**Problem requirements**:
For each line of the listing that holds "build", show the full line.

**Records for this task**:
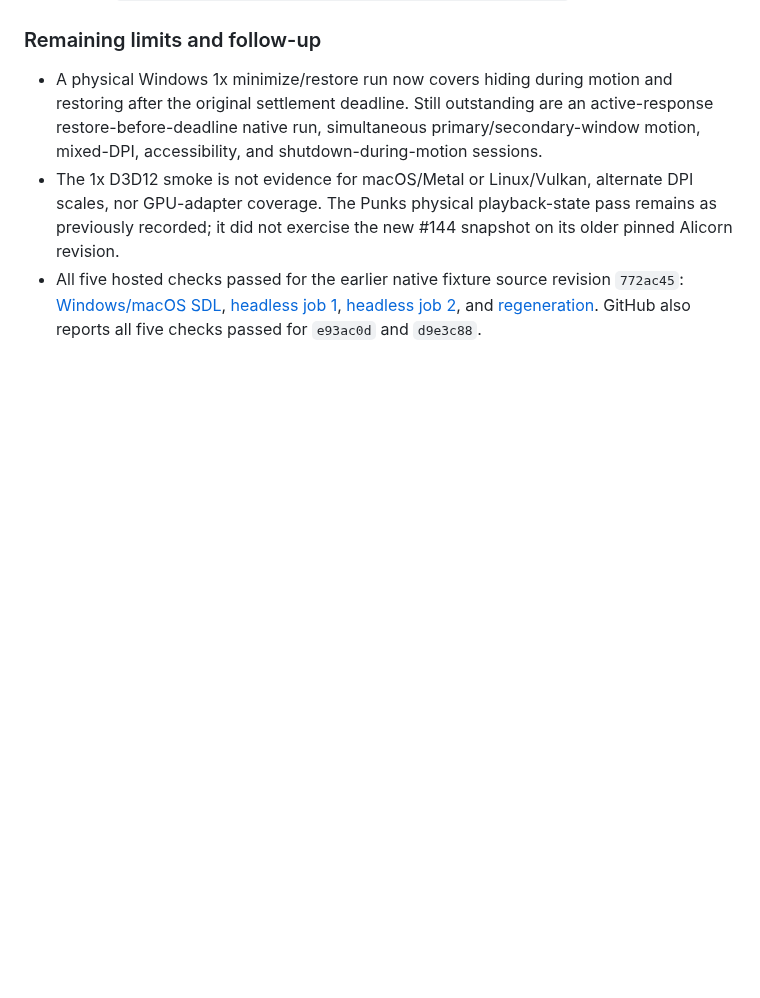
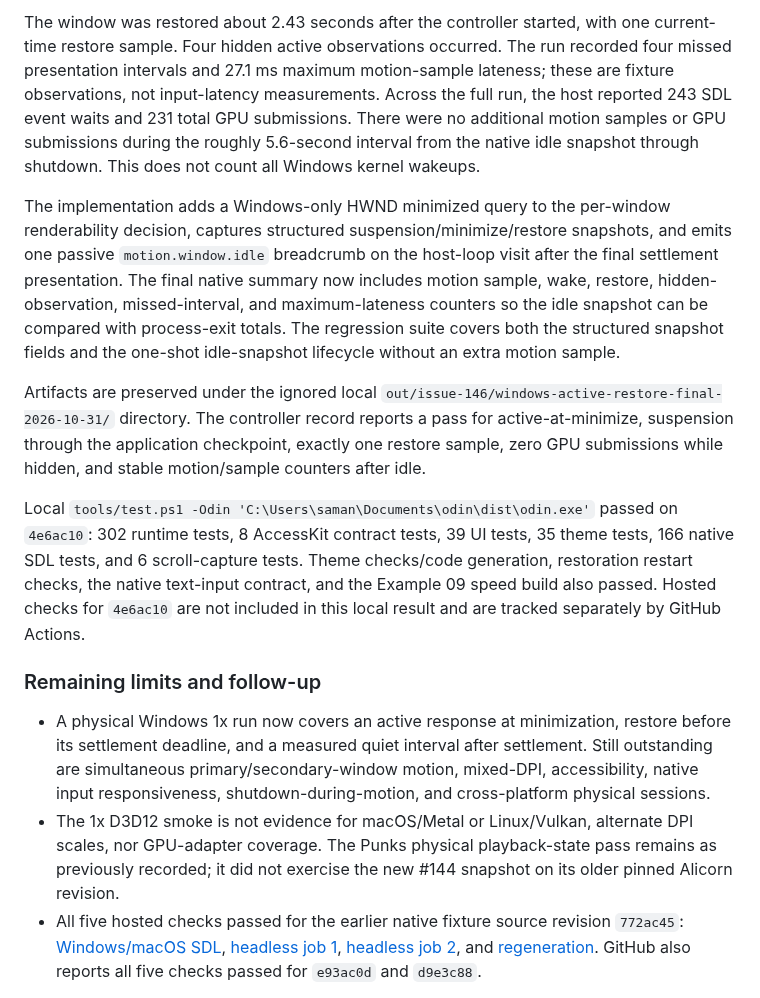
Before and after one commit to samanshaiza004/alicorn, a Markdown page: docs/validation/issue-146-progress-2026-10-30.md, the part around one of its changes. GitHub-like rendering; blank space fills up the shorter version.

```diff
--- a/docs/validation/issue-146-progress-2026-10-30.md
+++ b/docs/validation/issue-146-progress-2026-10-30.md
@@ -139,6 +156,14 @@ Reproduce the long visibility run from the repository root with `tools/run_examp
+The window was restored about 2.43 seconds after the controller started, with one current-time restore sample. Four hidden active observations occurred. The run recorded four missed presentation intervals and 27.1 ms maximum motion-sample lateness; these are fixture observations, not input-latency measurements. Across the full run, the host reported 243 SDL event waits and 231 total GPU submissions. There were no additional motion samples or GPU submissions during the roughly 5.6-second interval from the native idle snapshot through shutdown. This does not count all Windows kernel wakeups.
+
+The implementation adds a Windows-only HWND minimized query to the per-window renderability decision, captures structured suspension/minimize/restore snapshots, and emits one passive `motion.window.idle` breadcrumb on the host-loop visit after the final settlement presentation. The final native summary now includes motion sample, wake, restore, hidden-observation, missed-interval, and maximum-lateness counters so the idle snapshot can be compared with process-exit totals. The regression suite covers both the structured snapshot fields and the one-shot idle-snapshot lifecycle without an extra motion sample.
+
+Artifacts are preserved under the ignored local `out/issue-146/windows-active-restore-final-2026-10-31/` directory. The controller record reports a pass for active-at-minimize, suspension through the application checkpoint, exactly one restore sample, zero GPU submissions while hidden, and stable motion/sample counters after idle.
+
+Local `tools/test.ps1 -Odin 'C:\Users\saman\Documents\odin\dist\odin.exe'` passed on `4e6ac10`: 302 runtime tests, 8 AccessKit contract tests, 39 UI tests, 35 theme tests, 166 native SDL tests, and 6 scroll-capture tests. Theme checks/code generation, restoration restart checks, the native text-input contract, and the Example 09 speed build also passed. Hosted checks for `4e6ac10` are not included in this local result and are tracked separately by GitHub Actions.
+
 ### Remaining limits and follow-up
 
-- A physical Windows 1x minimize/restore run now covers hiding during motion and restoring after the original settlement deadline. Still outstanding are an active-response restore-before-deadline native run, simultaneous primary/secondary-window motion, mixed-DPI, accessibility, and shutdown-during-motion sessions.
+- A physical Windows 1x run now covers an active response at minimization, restore before its settlement deadline, and a measured quiet interval after settlement. Still outstanding are simultaneous primary/secondary-window motion, mixed-DPI, accessibility, native input responsiveness, shutdown-during-motion, and cross-platform physical sessions.
 - The 1x D3D12 smoke is not evidence for macOS/Metal or Linux/Vulkan, alternate DPI scales, nor GPU-adapter coverage. The Punks physical playback-state pass remains as previously recorded; it did not exercise the new #144 snapshot on its older pinned Alicorn revision.
 - All five hosted checks passed for the earlier native fixture source revision `772ac45`: [Windows/macOS SDL](https://github.com/samanshaiza004/alicorn/actions/runs/41228759044), [headless job 1](https://github.com/samanshaiza004/alicorn/actions/runs/41228758919), [headless job 2](https://github.com/samanshaiza004/alicorn/actions/runs/41228758951), and [regeneration](https://github.com/samanshaiza004/alicorn/actions/runs/41228758921). GitHub also reports all five checks passed for `e93ac0d` and `d9e3c88`.
 
```
Also changed, not shown: other parts of docs/validation/issue-146-progress-2026-10-30.md (+17 -0 lines).
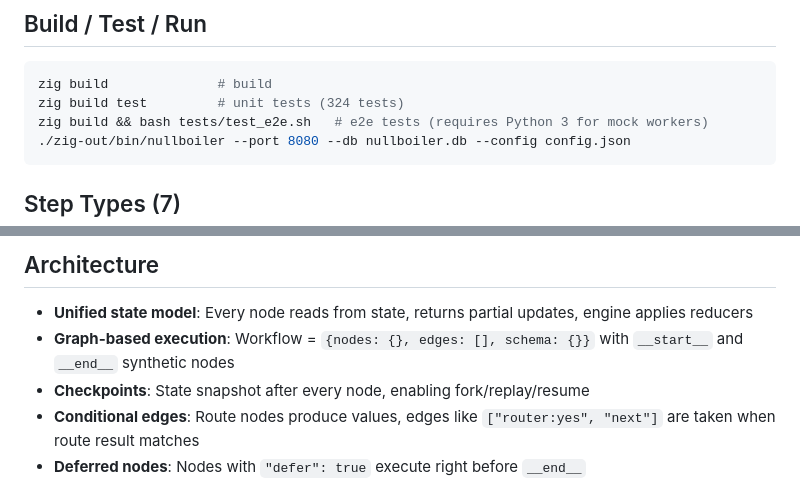
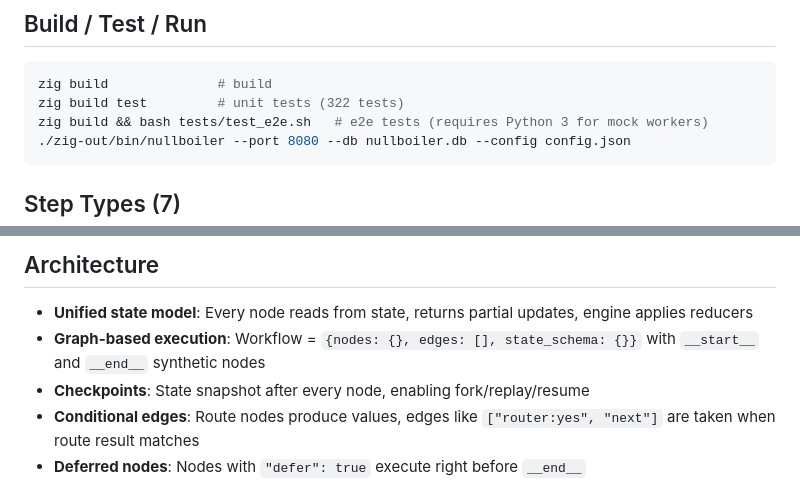
Before and after one commit to nullclaw/nullboiler, a Markdown page: CLAUDE.md, 2 parts joined by grey strips. Drawn GitHub-style.

Commit message:
Update CLAUDE.md: fix test count and schema key name
Test count is 322 after dead code removal. The canonical schema key
in workflow definitions is "state_schema", not "schema".

````diff
--- a/CLAUDE.md
+++ b/CLAUDE.md
@@ -46,7 +46,7 @@ Graph-based workflow orchestrator with unified state model for NullClaw AI bot a
 
 ```sh
 zig build              # build
-zig build test         # unit tests (324 tests)
+zig build test         # unit tests (322 tests)
 zig build && bash tests/test_e2e.sh   # e2e tests (requires Python 3 for mock workers)
 ./zig-out/bin/nullboiler --port 8080 --db nullboiler.db --config config.json
 ```
@@ -112,7 +112,7 @@ zig build && bash tests/test_e2e.sh   # e2e tests (requires Python 3 for mock wo
 ## Architecture
 
 - **Unified state model**: Every node reads from state, returns partial updates, engine applies reducers
-- **Graph-based execution**: Workflow = `{nodes: {}, edges: [], schema: {}}` with `__start__` and `__end__` synthetic nodes
+- **Graph-based execution**: Workflow = `{nodes: {}, edges: [], state_schema: {}}` with `__start__` and `__end__` synthetic nodes
 - **Checkpoints**: State snapshot after every node, enabling fork/replay/resume
 - **Conditional edges**: Route nodes produce values, edges like `["router:yes", "next"]` are taken when route result matches
 - **Deferred nodes**: Nodes with `"defer": true` execute right before `__end__`
````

**Written answer**:
+Local `tools/test.ps1 -Odin 'C:\Users\saman\Documents\odin\dist\odin.exe'` passed on `4e6ac10`: 302 runtime tests, 8 AccessKit contract tests, 39 UI tests, 35 theme tests, 166 native SDL tests, and 6 scroll-capture tests. Theme checks/code generation, restoration restart checks, the native text-input contract, and the Example 09 speed build also passed. Hosted checks for `4e6ac10` are not included in this local result and are tracked separately by GitHub Actions.
 zig build              # build
-zig build test         # unit tests (324 tests)
+zig build test         # unit tests (322 tests)
 zig build && bash tests/test_e2e.sh   # e2e tests (requires Python 3 for mock workers)
@@ -112,7 +112,7 @@ zig build && bash tests/test_e2e.sh   # e2e tests (requires Python 3 for mock wo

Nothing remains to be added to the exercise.